I got my seeds today!

Seeds … tiny little pieces of life, stored until spring arrives to awaken them.

It is this miraculous life that makes them so attractive to gardeners, especially after a long, cold winter. Each seed has its own set of requirements hardwired in them. It is up to the gardener to provide those requirements so the seed will germinate.

Some need warm, moist soil – but not all. Pea seeds need to have a zero-degree temperature in order to germinate. That is why they seem perfect to grow in the Yukon. In fact, you could brush aside the snow in early spring and put the pea seed in the ground and it will grow.

Other seeds can also be planted, even while there is the danger of frosts.
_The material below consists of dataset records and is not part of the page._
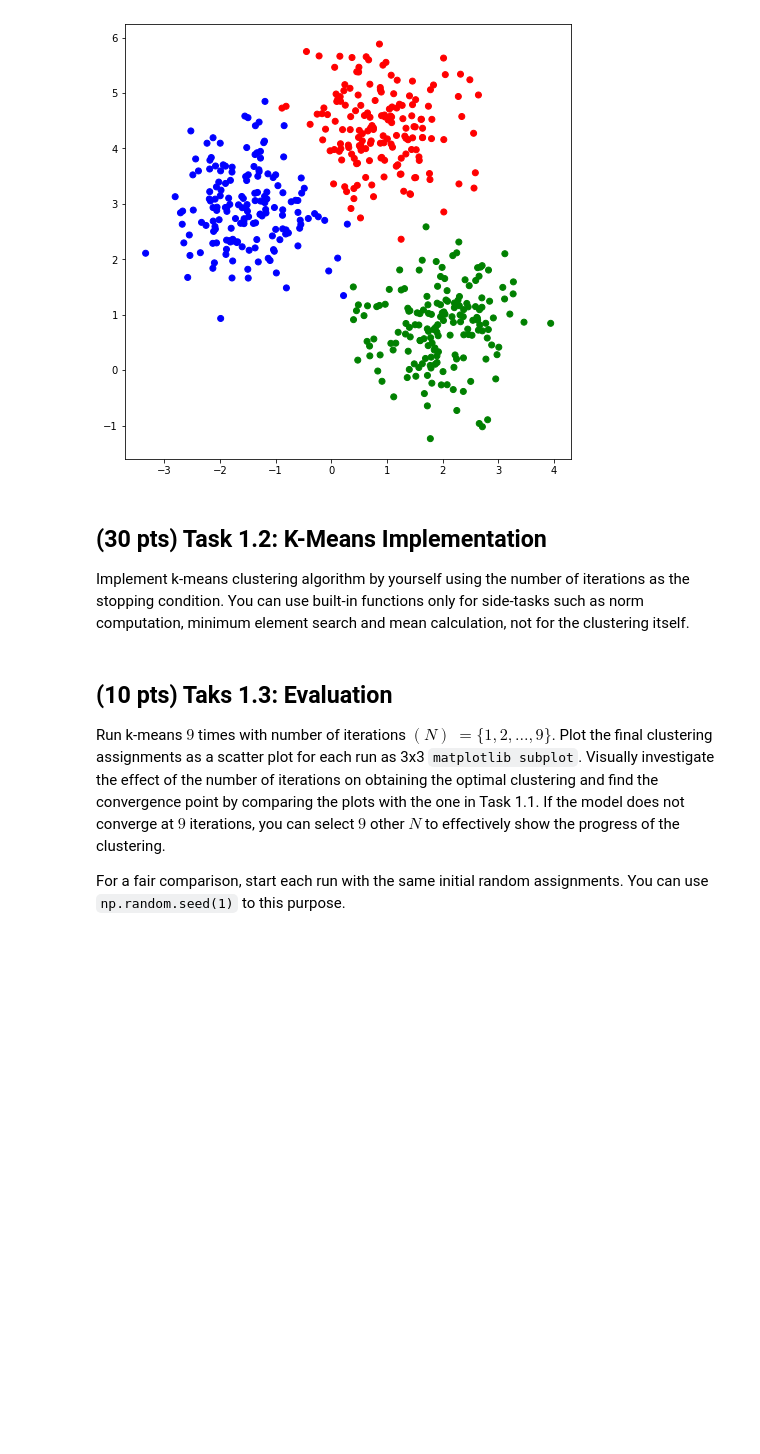
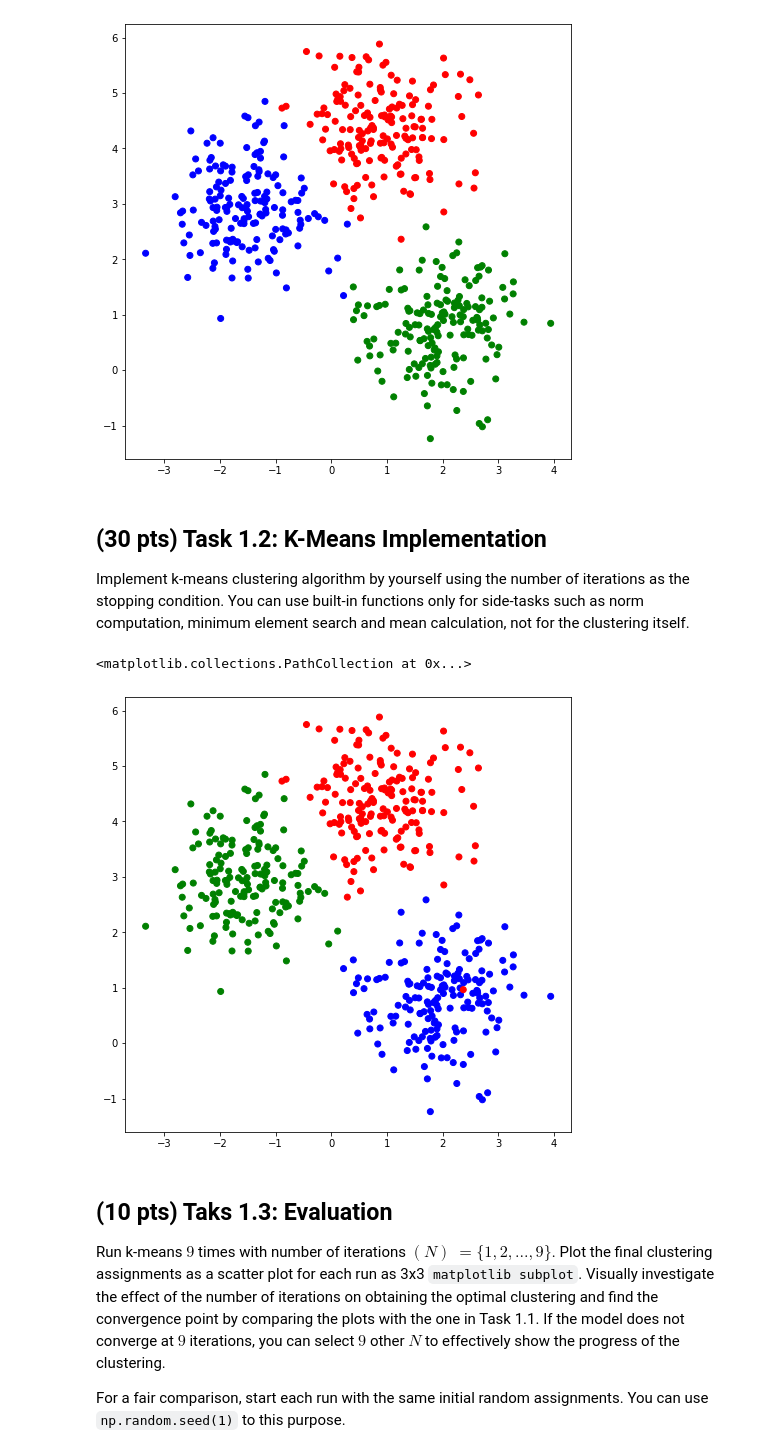
Before and after one commit to emirhansarac29/MachineBoys, a Jupyter notebook: project3/SolnTemplate.ipynb, the cells around one changed output. Cells and saved outputs as stored; diff of their text form; code cells hidden in the pictures; blank space fills up the shorter version.

Commit message:
add k-mean algorithm

```diff
--- a/project3/SolnTemplate.ipynb
+++ b/project3/SolnTemplate.ipynb
@@ -34,6 +34,69 @@ plt.scatter(DATA_SET[:,0], DATA_SET[:,1], c=DATA_LABELS, cmap = cmap)
 ## (30 pts) Task 1.2: K-Means Implementation
 
 Implement k-means clustering algorithm by yourself using the number of iterations as the stopping condition. You can use built-in functions only for side-tasks such as norm computation, minimum element search and mean calculation, not for the clustering itself.
+# %%
+# Necessary functions
+
+# Returns the Euclidean distance of a given point
+# to a given center in a 3D space
+def distance(center,point):
+    return np.linalg.norm(center - point)
+
+
+#def initialize_clusters
+
+# Returns K initial random points considering
+# max and min values in each dimension in order
+# not to pick centroids too far away.
+def pick_random_points(data_set, number_of_points):
+    _ , dimension = data_set.shape
+    max_values = data_set.max(axis=0).reshape(dimension,1)
+    min_values = data_set.min(axis=0).reshape(dimension,1)
+
+    ranges = np.concatenate((min_values, max_values), axis = 1)
+    starts = ranges[:, 0]
+    widths = ranges[:, 1] - ranges[:, 0]
+
+    np.random.seed(1);
+    return starts + widths*np.random.random(size=(number_of_points, dimension))
+
+# Given the Data Set, number of centroids (K), and the number of
+# iterations, applies k-means algorithm
+def apply_k_means(data_set, K, number_of_iterations):
+    number_of_data, dimension = data_set.shape
+    centroids = pick_random_points(data_set, K)
+
+    labels = np.zeros((number_of_data,), dtype=int) # Stores the cluster number of each data point
+
+    while number_of_iterations > 0:
+        distances = np.zeros(K) # Stores the distance between a data point and all centroids.
+        sum_of_data_points_in_each_cluster = np.zeros((K, dimension)) # Stores sum of data points in cluster
+        total_number_of_points_in_each_cluster = np.zeros((K,1), dtype=int)
+        for i in range (number_of_data - 1):
+            distances = np.apply_along_axis(distance, 1, arr= centroids, point = data_set[i])
+            label = np.argmin(distances)
+            labels[i] = label
+            sum_of_data_points_in_each_cluster[label] += data_set[i]
+            total_number_of_points_in_each_cluster[label] += 1
+
+        centroids = np.divide(sum_of_data_points_in_each_cluster, total_number_of_points_in_each_cluster)
+        number_of_iterations -= 1
+
+
+
+
+
+
+    return labels
+
+
+final_labels = apply_k_means(DATA_SET, 3, 5)
+
+fig = plt.figure(figsize=(8,8))
+plt.scatter(DATA_SET[:,0], DATA_SET[:,1], c=final_labels, cmap = cmap)
+# %% [output]
+<matplotlib.collections.PathCollection at 0x...>
+[figure, added]
 # %% [markdown]
 ## (10 pts) Taks 1.3: Evaluation
 
```
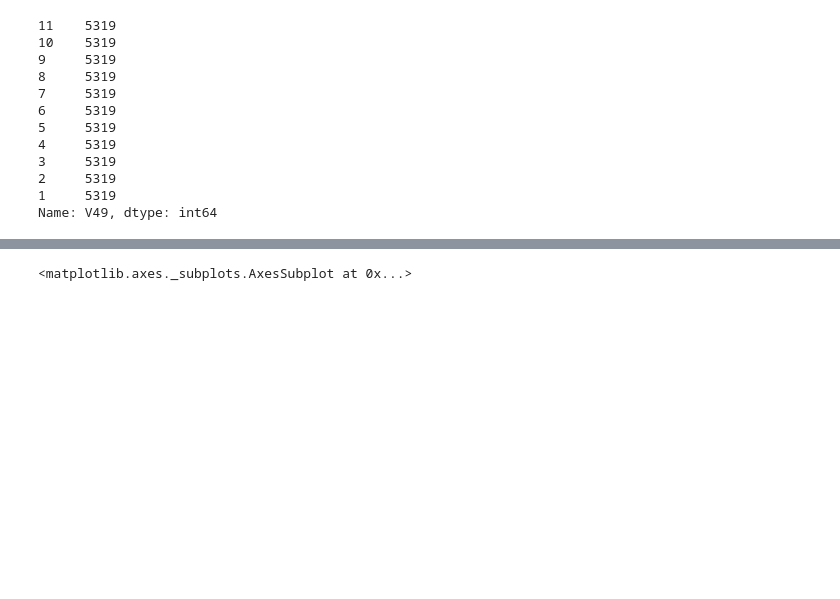
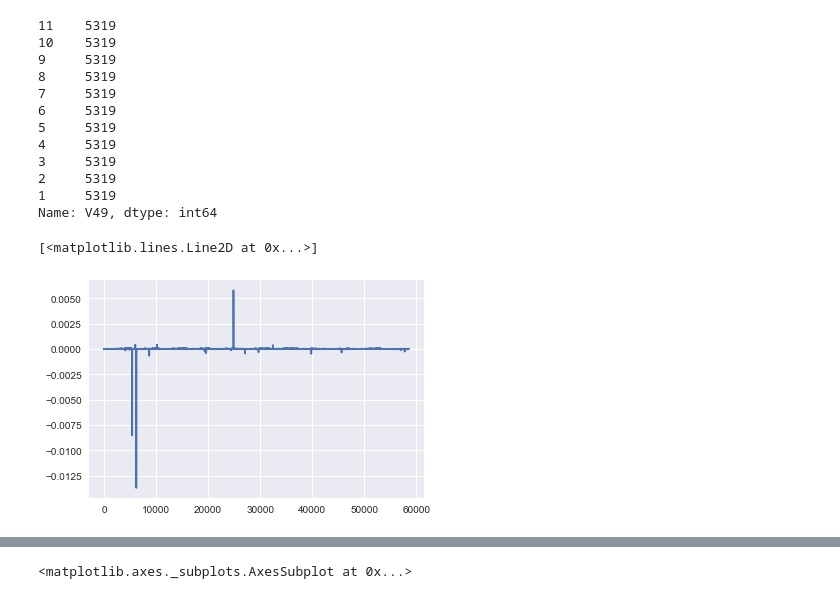
Before and after one commit to sravand93/Reaserch_Internsip-INSOFE_batch31, a Jupyter notebook: sensorless_diagnosis.ipynb, the cells around one changed output, grey strips where cells are left out. Saved outputs shown, nothing was run; the diff lists cells and outputs as text; code cells hidden in the pictures; blank space fills up the shorter version.

```diff
--- a/sensorless_diagnosis.ipynb
+++ b/sensorless_diagnosis.ipynb
@@ -100,3 +84,8 @@ diagnosis_data.V49.value_counts()
 2     5319
 1     5319
 Name: V49, dtype: int64
+# %%
+plt.plot(diagnosis_data.V1)
+# %% [output]
+[<matplotlib.lines.Line2D at 0x...>]
+[figure, added]
```
Also changed, not shown: parts of 8 cells of this notebook.
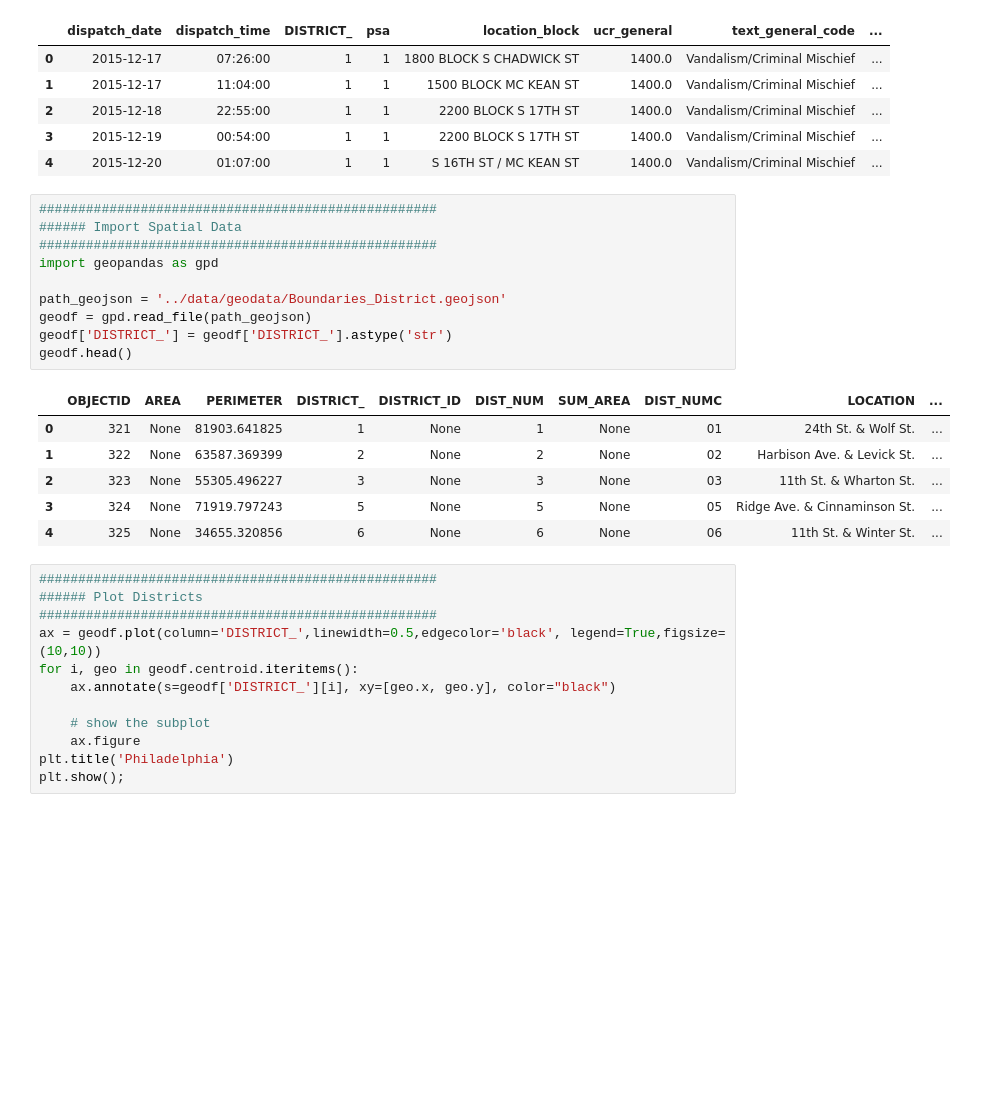
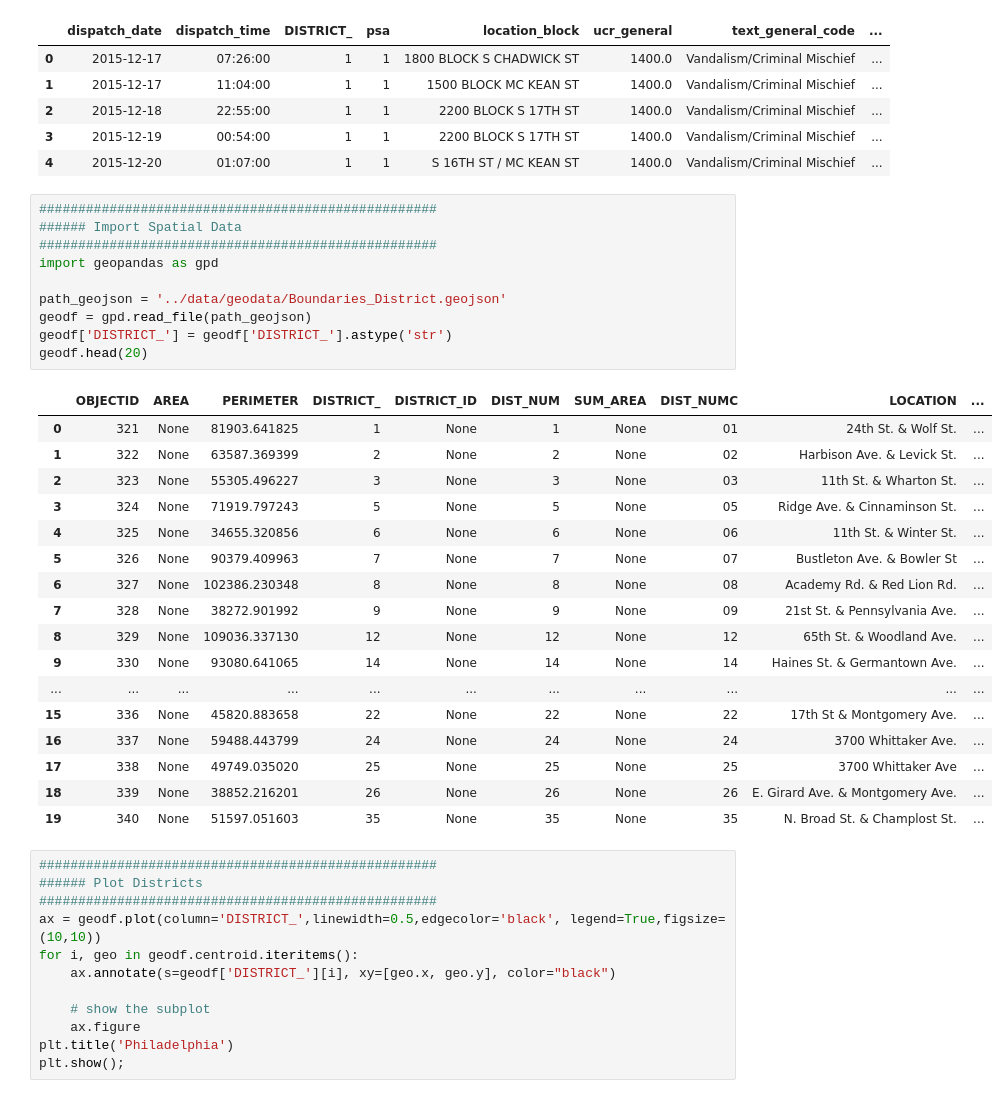
Before and after one commit to emunozlorenzo/DataCopCrimePrediction, a Jupyter notebook: notebooks/10_DataAnalysis.ipynb, the cells around one changed output. Saved outputs shown, nothing was run; the diff lists cells and outputs as text; blank space fills up the shorter version.

```diff
--- a/notebooks/10_DataAnalysis.ipynb
+++ b/notebooks/10_DataAnalysis.ipynb
@@ -54,20 +54,31 @@ df.head()
 # %%
 ###################################################
 ###### Import Spatial Data
 ###################################################
 import geopandas as gpd
 
 path_geojson = '../data/geodata/Boundaries_District.geojson'
 geodf = gpd.read_file(path_geojson)
 geodf['DISTRICT_'] = geodf['DISTRICT_'].astype('str')
-geodf.head()
+geodf.head(20)
 # %% [output]
 |  | OBJECTID | AREA | PERIMETER | DISTRICT_ | DISTRICT_ID | DIST_NUM | SUM_AREA | DIST_NUMC | LOCATION | ... |
 | 0 | 321 | None | 81903.641825 | 1 | None | 1 | None | 01 | 24th St. & Wolf St. | ... |
 | 1 | 322 | None | 63587.369399 | 2 | None | 2 | None | 02 | Harbison Ave. & Levick St. | ... |
 | 2 | 323 | None | 55305.496227 | 3 | None | 3 | None | 03 | 11th St. & Wharton St. | ... |
 | 3 | 324 | None | 71919.797243 | 5 | None | 5 | None | 05 | Ridge Ave. & Cinnaminson St. | ... |
 | 4 | 325 | None | 34655.320856 | 6 | None | 6 | None | 06 | 11th St. & Winter St. | ... |
+| 5 | 326 | None | 90379.409963 | 7 | None | 7 | None | 07 | Bustleton Ave. & Bowler St | ... |
+| 6 | 327 | None | 102386.230348 | 8 | None | 8 | None | 08 | Academy Rd. & Red Lion Rd. | ... |
+| 7 | 328 | None | 38272.901992 | 9 | None | 9 | None | 09 | 21st St. & Pennsylvania Ave. | ... |
+| 8 | 329 | None | 109036.337130 | 12 | None | 12 | None | 12 | 65th St. & Woodland Ave. | ... |
+| 9 | 330 | None | 93080.641065 | 14 | None | 14 | None | 14 | Haines St. & Germantown Ave. | ... |
+| ... | ... | ... | ... | ... | ... | ... | ... | ... | ... | ... |
+| 15 | 336 | None | 45820.883658 | 22 | None | 22 | None | 22 | 17th St & Montgomery Ave. | ... |
+| 16 | 337 | None | 59488.443799 | 24 | None | 24 | None | 24 | 3700 Whittaker Ave. | ... |
+| 17 | 338 | None | 49749.035020 | 25 | None | 25 | None | 25 | 3700 Whittaker Ave | ... |
+| 18 | 339 | None | 38852.216201 | 26 | None | 26 | None | 26 | E. Girard Ave. & Montgomery Ave. | ... |
+| 19 | 340 | None | 51597.051603 | 35 | None | 35 | None | 35 | N. Broad St. & Champlost St. | ... |
 # %%
 ###################################################
 ###### Plot Districts
```
Also changed, not shown: parts of 1 cell of this notebook.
Most root crops, leafy greens and brassicas are able to withstand the early frosts.

If the seed package says to plant as soon as the soil can be worked, don’t wait until the last frost date in June. We have such a short season here that every day and week counts. If the soil can be worked, be it late April or early May, then the seed should be planted.

Every year is different. Some years I have been able to plant as early as the last week in April, and the garden did well. However, some plants, no matter how early we plant, don’t seem to have enough time.

Parsnips are one of those.

In 2007, I decided to try planting parsnips and garlic in the fall. The following spring I very eagerly waited to see if anything would emerge.

I was not disappointed.

The parsnips had not only survived the winter under the snow, but they were also sprouting before the garden was dry enough to work. Needless to say, they were a success. The garlic on the other hand … well, there was no sign of them anywhere.

When a plant is acclimatized to an area, it will “program” traits, needed to thrive, into the seed it produces. Over time, those new plants will show a hardiness to things that would have greatly affected the parent plants.

When spinach gets too much sunlight, it starts to bolt, making the leaves less tender and less desirable. Two summers ago, I allowed my spinach plants to go to seed. I wanted to see if they would “volunteer” the next season.

When spring came, there didn’t seem to be anything growing where the spinach had been the previous year, so we tilled the garden as usual.

In the process of tilling, we inadvertently dragged those spinach seeds all over the garden. They germinated and we had spinach growing everywhere. The interesting thing of it was, this spinach didn’t bolt as quickly as spinach planted from fresh seed, meaning that this seed was more able to withstand the longer days that we have.

I have allowed this spinach to go to seed again. I am hoping to be able to get a spinach plant that will be able to produce without bolting too early or at all.